**Your assignment:**
A faithful copy of every record is needed here. Images must not appear in it.

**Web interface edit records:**
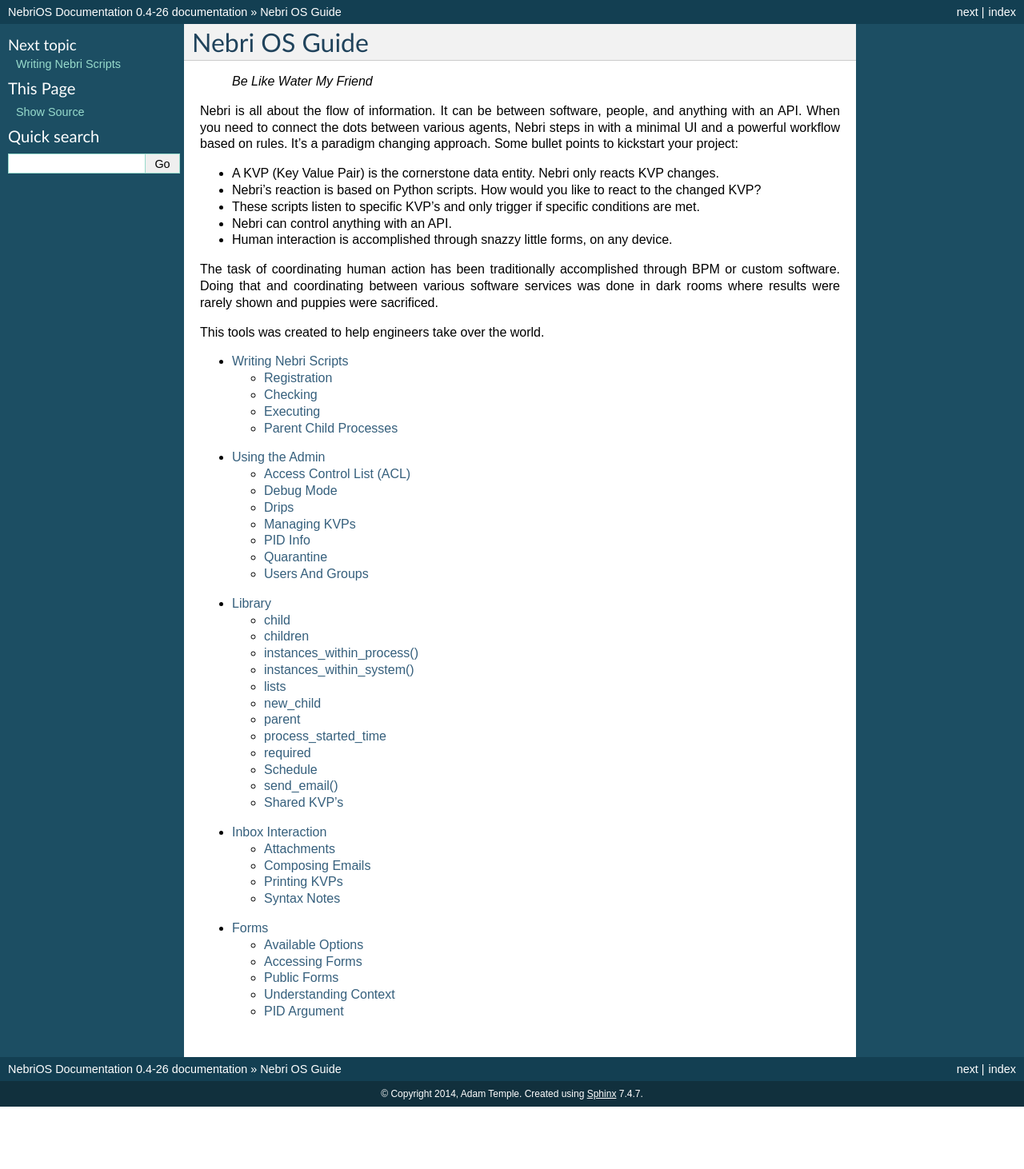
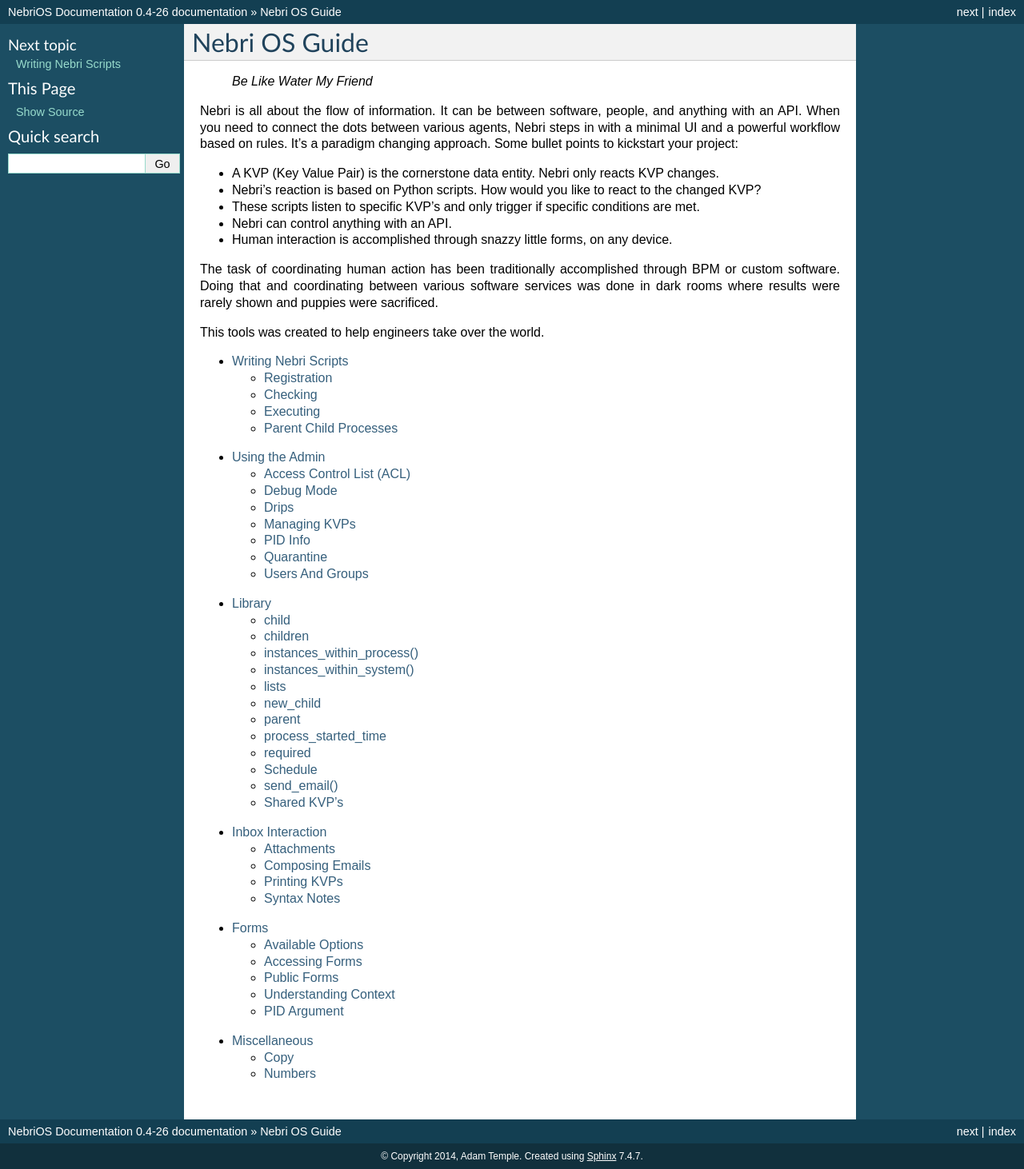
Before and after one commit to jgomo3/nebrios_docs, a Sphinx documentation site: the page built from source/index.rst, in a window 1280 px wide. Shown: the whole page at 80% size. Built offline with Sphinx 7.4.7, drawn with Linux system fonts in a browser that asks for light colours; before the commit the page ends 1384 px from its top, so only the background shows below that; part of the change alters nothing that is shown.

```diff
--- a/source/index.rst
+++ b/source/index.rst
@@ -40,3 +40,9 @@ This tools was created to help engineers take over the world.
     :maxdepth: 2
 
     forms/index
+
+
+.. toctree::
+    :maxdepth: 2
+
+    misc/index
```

**Your solution:**
Before and after one commit to jgomo3/nebrios_docs, a Sphinx documentation site: the page built from source/index.rst, in a window 1280 px wide. Shown: the whole page at 80% size. Built offline with Sphinx 7.4.7, drawn with Linux system fonts in a browser that asks for light colours; before the commit the page ends 1384 px from its top, so only the background shows below that; part of the change alters nothing that is shown.

```diff
--- a/source/index.rst
+++ b/source/index.rst
@@ -40,3 +40,9 @@ This tools was created to help engineers take over the world.
     :maxdepth: 2
 
     forms/index
+
+
+.. toctree::
+    :maxdepth: 2
+
+    misc/index
```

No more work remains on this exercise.